After the show, one of the nests went to a hospital garden, whilst the other two were stored until I found a new home for them. I was delighted when Evenley Wood agreed to have them. I had visited Evenley Wood on several occasions, drawn to the unusual sight of colourful rhododendrons, azaleas and camellias (it was a real treat to see these plants flowering so prolifically and healthily in this area). It was the perfect location for the nests and an opportunity to experiment with a new set of materials. I chose to work with willow and wool and materials I found in the woodland. After the tightly designed and measured approach I employed for the Hampton Court dressing it has been great fun to weave on a large scale in a fairly intuitive way and without the restriction of a deadline. I forget how many hours I have spent in the woodland working with pre-soaked willow rods or gathering wind fallen branches. When the season has allowed I have also harvested colourful willow from the banks of the pool. Although my initial inspiration was bird’s nests, I have employed some traditional basketry techniques, which have been slower to execute on a large scale, but the contrast between the neatly woven and the random works well.

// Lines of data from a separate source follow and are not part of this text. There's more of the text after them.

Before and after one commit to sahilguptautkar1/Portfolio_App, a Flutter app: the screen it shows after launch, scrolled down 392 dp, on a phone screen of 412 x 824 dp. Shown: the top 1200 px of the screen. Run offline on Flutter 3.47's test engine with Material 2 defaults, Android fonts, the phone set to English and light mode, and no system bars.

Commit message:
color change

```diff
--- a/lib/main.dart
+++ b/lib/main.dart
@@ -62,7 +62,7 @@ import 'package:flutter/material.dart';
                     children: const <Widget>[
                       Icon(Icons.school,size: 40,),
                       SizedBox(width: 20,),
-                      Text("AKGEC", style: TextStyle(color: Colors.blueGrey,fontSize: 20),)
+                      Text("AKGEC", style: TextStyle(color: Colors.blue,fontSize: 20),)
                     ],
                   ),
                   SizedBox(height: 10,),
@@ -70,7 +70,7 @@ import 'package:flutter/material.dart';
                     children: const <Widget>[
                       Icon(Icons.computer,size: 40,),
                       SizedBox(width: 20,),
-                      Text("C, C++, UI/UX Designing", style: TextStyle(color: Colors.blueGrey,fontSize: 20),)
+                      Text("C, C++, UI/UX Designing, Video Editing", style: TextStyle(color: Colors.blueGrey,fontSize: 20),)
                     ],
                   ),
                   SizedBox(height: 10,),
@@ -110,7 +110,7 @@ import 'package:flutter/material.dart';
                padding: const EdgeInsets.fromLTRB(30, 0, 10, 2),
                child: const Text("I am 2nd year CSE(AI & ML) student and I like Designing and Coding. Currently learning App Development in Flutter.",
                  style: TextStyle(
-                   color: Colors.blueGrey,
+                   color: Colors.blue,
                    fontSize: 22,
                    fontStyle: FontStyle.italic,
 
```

The nests will remain at Evenley for the foreseeable future and for now I will continue to add material, whilst nature gently removes it (the wool has been plucked and tugged loose, branches and willow rods become brittle and break over time). At some point no doubt, the time will come to strip the structures bare and begin again with a new approach, perhaps in contrast to the surroundings or reflecting a different relationship with our environment and the rhythm of the seasons. The bare steel structures have a beauty of their own, now that the metal has rusted and started its journey of decay. It would be fitting to reveal these over the winter months before embellishing the structures again as the weather warms and spring returns with its own cloth of green.